─── Records for this exercise ───

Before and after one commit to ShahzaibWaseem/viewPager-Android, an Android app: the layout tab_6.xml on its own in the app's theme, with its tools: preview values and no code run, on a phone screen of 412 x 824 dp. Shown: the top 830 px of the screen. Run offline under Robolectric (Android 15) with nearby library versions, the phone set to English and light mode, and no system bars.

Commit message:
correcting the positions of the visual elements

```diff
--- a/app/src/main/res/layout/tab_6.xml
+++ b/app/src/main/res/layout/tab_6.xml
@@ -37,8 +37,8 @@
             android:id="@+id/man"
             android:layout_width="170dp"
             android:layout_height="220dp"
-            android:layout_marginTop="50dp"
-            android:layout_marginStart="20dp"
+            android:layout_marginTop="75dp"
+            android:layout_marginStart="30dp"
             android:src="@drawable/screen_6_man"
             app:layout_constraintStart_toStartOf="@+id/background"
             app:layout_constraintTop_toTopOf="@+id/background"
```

───

Work task:
Take every line from the data that contains the word "background".

Exercise result:
             app:layout_constraintStart_toStartOf="@+id/background"
             app:layout_constraintTop_toTopOf="@+id/background"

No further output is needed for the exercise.